Work order> In the entries below, every line with the string "resume" is to be reported.

Dataset excerpts

....

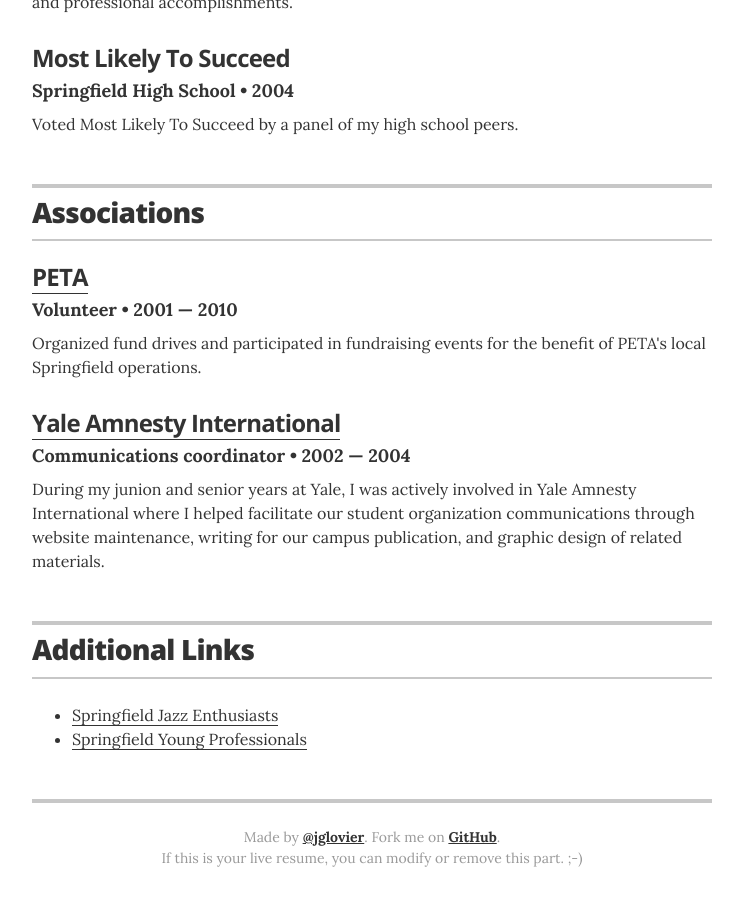
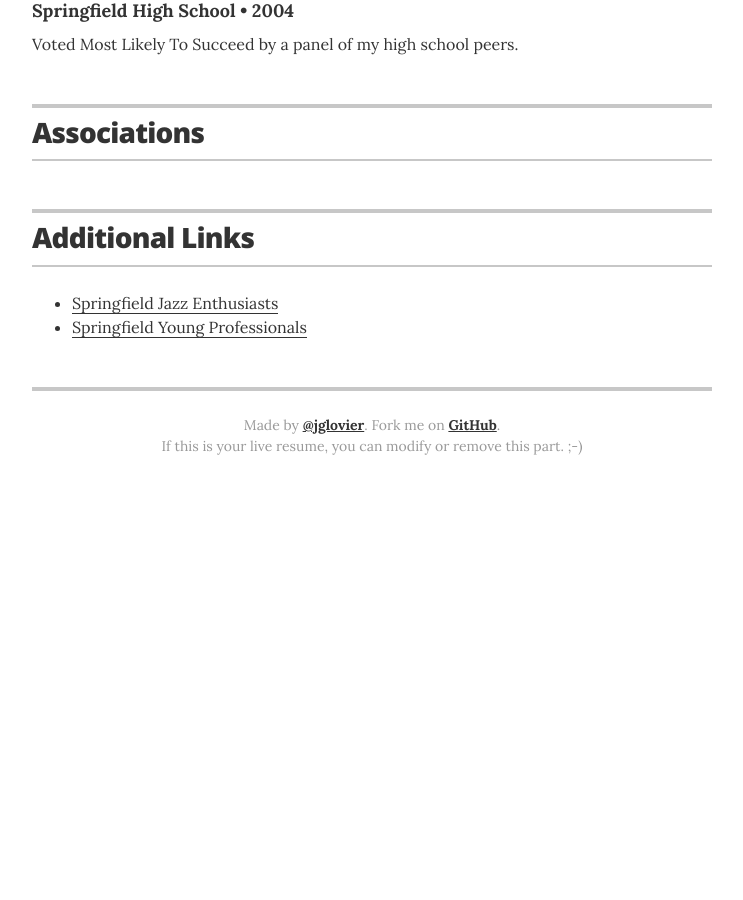
Before and after one commit to x29959/x29959.github.io, a Jekyll site: the page built from index.html, in a window 1280 px wide and 900 px high, scrolled down 2633 px. Shown: the whole window, without its empty margins (268-1011 px from the left). Built offline with Jekyll 4.4.1, drawn with Linux system fonts in a browser that asks for light colours; after the commit the page ends 3138 px from its top, so only the background shows below that; some of the changed text lies outside the part shown.

Commit message:
modified:   _data/associations.yml 	modified:   _data/education.yml 	modified:   _layouts/resume.html

```diff
--- a/_data/associations.yml
+++ b/_data/associations.yml
@@ -1,15 +1,8 @@
 # Associations
 # comment out the urls if you do not wish to display them
 
-- organization: PETA
-  role: Volunteer
-  year: 2001 &mdash; 2010
-  url: https://www.peta.org/
-  summary: Organized fund drives and participated in fundraising events for the benefit of PETA's local Springfield operations.
-
-
-- organization: Yale Amnesty International
-  role: Communications coordinator
-  year: 2002 &mdash; 2004
-  url: http://campuspress.yale.edu/amnesty/
-  summary: During my junion and senior years at Yale, I was actively involved in Yale Amnesty International where I helped facilitate our student organization communications through website maintenance, writing for our campus publication, and graphic design of related materials.
+# - organization: PETA
+#   role: Volunteer
+#   year: 2001 &mdash; 2010
+#   url: https://www.peta.org/
+#   summary: Organized fund drives and participated in fundraising events for the benefit of PETA's local Springfield operations.
--- a/_layouts/resume.html
+++ b/_layouts/resume.html
@@ -89,7 +89,9 @@
             </ul>
 
 
-          <p class="resume-item-copy">{{ education.summary }}</p>
+          <p class="resume-item-copy">{{ education.experience}}</p>
+
+
         </div>
         {% endfor %}
       </section>
```
Also changed, not shown: _data/education.yml (+6 -5 lines).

....

Solution>
modified:   _data/associations.yml 	modified:   _data/education.yml 	modified:   _layouts/resume.html
--- a/_layouts/resume.html
+++ b/_layouts/resume.html
-          <p class="resume-item-copy">{{ education.summary }}</p>
+          <p class="resume-item-copy">{{ education.experience}}</p>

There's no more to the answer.